Mr. Arthur Itis has reactive arthritis. Reactive arthritis occurs when an infection, such as Salmonella, alters a person’s immune system, leading to autoimmune disease. The immune system is comprised of blood cells and tissues within our bodies that usually serve to fight off bacteria and viruses. Autoimmune disease occurs when a person’s immune system has become dysfunctional and attacks healthy body parts. In reactive arthritis, the altered immune system incorrectly attacks healthy joints and tendons (the fibrous connection between the muscle and bone) leading to pain and swelling.
Reactive arthritis is not to be confused with septic arthritis, which is when a bacterium has infected a person’s joints.
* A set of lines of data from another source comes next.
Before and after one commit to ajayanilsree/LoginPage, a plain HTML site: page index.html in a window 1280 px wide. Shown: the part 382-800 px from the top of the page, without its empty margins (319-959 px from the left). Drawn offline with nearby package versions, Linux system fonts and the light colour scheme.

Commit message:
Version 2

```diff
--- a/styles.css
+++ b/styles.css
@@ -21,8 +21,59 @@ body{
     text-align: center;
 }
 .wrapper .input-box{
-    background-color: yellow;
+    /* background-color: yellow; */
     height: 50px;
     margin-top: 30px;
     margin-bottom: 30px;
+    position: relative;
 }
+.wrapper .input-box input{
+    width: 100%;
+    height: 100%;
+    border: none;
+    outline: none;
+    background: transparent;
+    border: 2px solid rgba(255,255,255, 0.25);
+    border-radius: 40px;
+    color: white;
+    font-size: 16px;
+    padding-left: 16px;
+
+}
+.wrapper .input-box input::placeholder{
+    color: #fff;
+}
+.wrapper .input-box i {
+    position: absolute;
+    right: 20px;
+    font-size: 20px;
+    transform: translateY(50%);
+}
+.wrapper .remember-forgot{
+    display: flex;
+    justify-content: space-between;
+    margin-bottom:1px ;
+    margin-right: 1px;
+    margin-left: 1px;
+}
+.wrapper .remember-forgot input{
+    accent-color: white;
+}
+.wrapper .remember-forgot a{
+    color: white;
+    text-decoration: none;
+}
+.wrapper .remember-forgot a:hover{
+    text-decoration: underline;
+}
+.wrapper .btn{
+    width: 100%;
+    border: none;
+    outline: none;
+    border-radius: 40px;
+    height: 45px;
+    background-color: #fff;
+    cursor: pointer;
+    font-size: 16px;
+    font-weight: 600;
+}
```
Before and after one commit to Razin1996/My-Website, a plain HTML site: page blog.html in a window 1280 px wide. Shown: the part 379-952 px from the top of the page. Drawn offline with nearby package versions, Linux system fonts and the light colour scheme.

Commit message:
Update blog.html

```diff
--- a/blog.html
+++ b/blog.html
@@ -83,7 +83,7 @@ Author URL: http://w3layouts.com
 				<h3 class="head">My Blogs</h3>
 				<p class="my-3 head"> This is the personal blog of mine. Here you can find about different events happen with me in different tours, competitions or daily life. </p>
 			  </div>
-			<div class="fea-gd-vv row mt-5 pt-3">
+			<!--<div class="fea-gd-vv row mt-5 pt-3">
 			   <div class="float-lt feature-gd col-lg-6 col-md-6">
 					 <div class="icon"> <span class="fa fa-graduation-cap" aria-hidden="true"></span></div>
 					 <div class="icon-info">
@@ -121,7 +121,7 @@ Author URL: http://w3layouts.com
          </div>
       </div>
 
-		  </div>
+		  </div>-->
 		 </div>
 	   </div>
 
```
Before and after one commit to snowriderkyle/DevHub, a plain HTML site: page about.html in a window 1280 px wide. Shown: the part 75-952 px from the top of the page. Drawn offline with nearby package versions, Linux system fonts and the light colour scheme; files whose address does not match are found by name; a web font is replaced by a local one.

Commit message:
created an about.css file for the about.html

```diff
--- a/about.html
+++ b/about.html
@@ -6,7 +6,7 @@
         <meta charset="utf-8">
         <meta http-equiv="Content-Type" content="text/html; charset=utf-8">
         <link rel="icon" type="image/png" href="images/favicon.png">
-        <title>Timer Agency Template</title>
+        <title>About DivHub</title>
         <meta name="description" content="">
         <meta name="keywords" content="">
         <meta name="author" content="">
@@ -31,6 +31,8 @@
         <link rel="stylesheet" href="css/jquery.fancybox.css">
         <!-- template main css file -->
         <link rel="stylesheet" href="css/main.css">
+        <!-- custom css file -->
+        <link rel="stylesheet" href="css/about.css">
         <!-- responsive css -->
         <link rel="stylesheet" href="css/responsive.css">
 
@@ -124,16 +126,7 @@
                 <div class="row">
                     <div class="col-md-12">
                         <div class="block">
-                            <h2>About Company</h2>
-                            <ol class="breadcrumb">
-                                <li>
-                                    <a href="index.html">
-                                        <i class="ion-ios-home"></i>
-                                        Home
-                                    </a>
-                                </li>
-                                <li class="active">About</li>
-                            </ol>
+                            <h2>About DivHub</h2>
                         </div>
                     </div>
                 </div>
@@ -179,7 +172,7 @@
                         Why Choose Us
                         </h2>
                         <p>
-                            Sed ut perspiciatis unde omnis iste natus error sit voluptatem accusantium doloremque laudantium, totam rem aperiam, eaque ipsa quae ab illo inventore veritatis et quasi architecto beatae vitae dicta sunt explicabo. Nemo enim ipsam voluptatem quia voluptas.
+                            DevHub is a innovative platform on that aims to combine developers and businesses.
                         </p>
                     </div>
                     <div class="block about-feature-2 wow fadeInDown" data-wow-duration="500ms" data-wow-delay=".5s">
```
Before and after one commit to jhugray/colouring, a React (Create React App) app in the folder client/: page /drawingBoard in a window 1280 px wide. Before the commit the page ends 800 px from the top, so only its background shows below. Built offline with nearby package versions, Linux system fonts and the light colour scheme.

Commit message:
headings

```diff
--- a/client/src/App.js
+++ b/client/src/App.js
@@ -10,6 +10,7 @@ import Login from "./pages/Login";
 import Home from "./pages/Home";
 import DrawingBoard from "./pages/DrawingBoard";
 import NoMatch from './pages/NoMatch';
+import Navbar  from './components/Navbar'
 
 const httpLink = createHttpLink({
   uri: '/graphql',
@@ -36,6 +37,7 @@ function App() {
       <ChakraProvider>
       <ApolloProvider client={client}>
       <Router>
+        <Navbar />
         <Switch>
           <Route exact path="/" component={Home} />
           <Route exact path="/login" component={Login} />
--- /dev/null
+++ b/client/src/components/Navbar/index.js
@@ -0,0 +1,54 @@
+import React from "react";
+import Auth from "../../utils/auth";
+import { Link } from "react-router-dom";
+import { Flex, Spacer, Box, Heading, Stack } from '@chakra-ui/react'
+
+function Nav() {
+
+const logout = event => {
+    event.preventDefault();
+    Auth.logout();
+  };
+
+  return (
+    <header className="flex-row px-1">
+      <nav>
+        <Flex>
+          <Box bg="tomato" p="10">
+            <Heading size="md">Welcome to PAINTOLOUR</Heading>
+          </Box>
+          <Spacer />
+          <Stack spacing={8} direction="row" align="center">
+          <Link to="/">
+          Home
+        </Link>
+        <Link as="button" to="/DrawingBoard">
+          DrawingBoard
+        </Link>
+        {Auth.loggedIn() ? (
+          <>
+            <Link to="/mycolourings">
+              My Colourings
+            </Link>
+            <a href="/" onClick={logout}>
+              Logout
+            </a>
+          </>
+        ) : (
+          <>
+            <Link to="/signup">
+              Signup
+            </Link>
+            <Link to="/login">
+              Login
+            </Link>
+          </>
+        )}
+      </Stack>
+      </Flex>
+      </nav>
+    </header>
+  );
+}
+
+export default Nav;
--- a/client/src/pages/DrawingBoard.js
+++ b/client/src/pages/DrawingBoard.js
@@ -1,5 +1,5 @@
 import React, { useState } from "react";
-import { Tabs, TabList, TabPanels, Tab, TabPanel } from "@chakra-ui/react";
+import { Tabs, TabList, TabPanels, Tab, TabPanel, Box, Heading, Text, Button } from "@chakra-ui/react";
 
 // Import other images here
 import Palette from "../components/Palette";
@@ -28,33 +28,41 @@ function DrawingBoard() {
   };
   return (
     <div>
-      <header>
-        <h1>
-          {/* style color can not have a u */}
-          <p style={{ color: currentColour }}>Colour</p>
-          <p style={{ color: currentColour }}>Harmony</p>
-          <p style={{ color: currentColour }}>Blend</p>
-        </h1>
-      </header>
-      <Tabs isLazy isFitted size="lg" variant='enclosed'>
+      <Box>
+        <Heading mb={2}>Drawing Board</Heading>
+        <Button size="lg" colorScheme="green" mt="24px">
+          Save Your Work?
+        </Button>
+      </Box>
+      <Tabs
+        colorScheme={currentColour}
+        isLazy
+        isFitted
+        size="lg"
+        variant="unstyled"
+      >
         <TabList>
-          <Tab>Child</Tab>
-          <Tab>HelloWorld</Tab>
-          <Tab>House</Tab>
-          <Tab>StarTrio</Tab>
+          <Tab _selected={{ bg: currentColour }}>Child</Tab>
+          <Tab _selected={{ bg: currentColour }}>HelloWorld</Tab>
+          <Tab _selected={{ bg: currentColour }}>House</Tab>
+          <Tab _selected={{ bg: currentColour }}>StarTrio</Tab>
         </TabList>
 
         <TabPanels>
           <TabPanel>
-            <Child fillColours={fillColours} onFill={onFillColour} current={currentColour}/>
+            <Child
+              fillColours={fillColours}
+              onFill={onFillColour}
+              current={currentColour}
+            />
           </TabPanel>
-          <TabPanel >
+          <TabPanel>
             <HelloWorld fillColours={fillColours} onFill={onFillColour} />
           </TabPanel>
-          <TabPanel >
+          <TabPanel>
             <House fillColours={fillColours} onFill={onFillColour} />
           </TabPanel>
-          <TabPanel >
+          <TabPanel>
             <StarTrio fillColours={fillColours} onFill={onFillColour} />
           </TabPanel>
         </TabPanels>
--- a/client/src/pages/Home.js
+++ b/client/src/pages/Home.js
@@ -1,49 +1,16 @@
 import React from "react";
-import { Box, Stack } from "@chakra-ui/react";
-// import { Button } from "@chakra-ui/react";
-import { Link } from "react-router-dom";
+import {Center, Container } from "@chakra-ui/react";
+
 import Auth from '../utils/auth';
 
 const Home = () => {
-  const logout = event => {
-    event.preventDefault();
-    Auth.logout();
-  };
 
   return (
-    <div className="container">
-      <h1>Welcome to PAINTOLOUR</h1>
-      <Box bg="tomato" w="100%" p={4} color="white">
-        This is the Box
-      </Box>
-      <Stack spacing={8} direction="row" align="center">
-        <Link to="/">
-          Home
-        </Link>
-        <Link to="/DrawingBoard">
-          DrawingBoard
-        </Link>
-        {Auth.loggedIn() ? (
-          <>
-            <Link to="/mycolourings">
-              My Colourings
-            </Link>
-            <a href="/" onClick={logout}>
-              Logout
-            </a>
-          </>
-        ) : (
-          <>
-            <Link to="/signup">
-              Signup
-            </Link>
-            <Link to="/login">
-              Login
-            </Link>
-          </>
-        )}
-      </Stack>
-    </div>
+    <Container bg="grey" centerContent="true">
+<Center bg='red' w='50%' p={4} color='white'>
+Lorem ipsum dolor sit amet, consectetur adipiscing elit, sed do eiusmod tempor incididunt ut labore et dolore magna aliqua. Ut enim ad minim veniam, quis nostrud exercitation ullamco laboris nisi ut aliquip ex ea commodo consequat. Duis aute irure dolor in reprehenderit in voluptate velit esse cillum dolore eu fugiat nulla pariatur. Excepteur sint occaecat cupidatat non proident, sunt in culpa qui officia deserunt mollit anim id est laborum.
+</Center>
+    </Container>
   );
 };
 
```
That is to say that Mr. Arthur Itis doesn’t have Salmonella in his joints causing the pain and swelling, but, rather, the Salmonella infection from weeks ago triggered his immune system to mistakenly attack his joints.
Different types of infections can trigger a reactive arthritis but the most common infections are genitourinary infections (Chlamydia) or bowel infections (Campylobacter, Salmonella, Shigella and Yersinia). Joint pain and swelling typically occur 1-4 weeks after the infection.
Reactive arthritis occurs most commonly in people between ages 20 and 50. People who carry a gene called HLA B 27 are more likely to get reactive arthritis, but reactive arthritis can happen in those without the gene as well.
The most common sites affected by reactive arthritis are the heels, toes, fingers, low back, knees and ankles. A rash on the palms and soles or genitals, painful urination, or eye inflammation also can occur in some cases.
Anti-inflammatory medications such as Naproxen or Ibuprofen are considered firstline medications. Most people with reactive arthritis have little to no disease activity after 6-12 months, but 15 to 20 percent may experience persistent arthritis. Steroid medications and immunosuppressant medications may be required in these cases.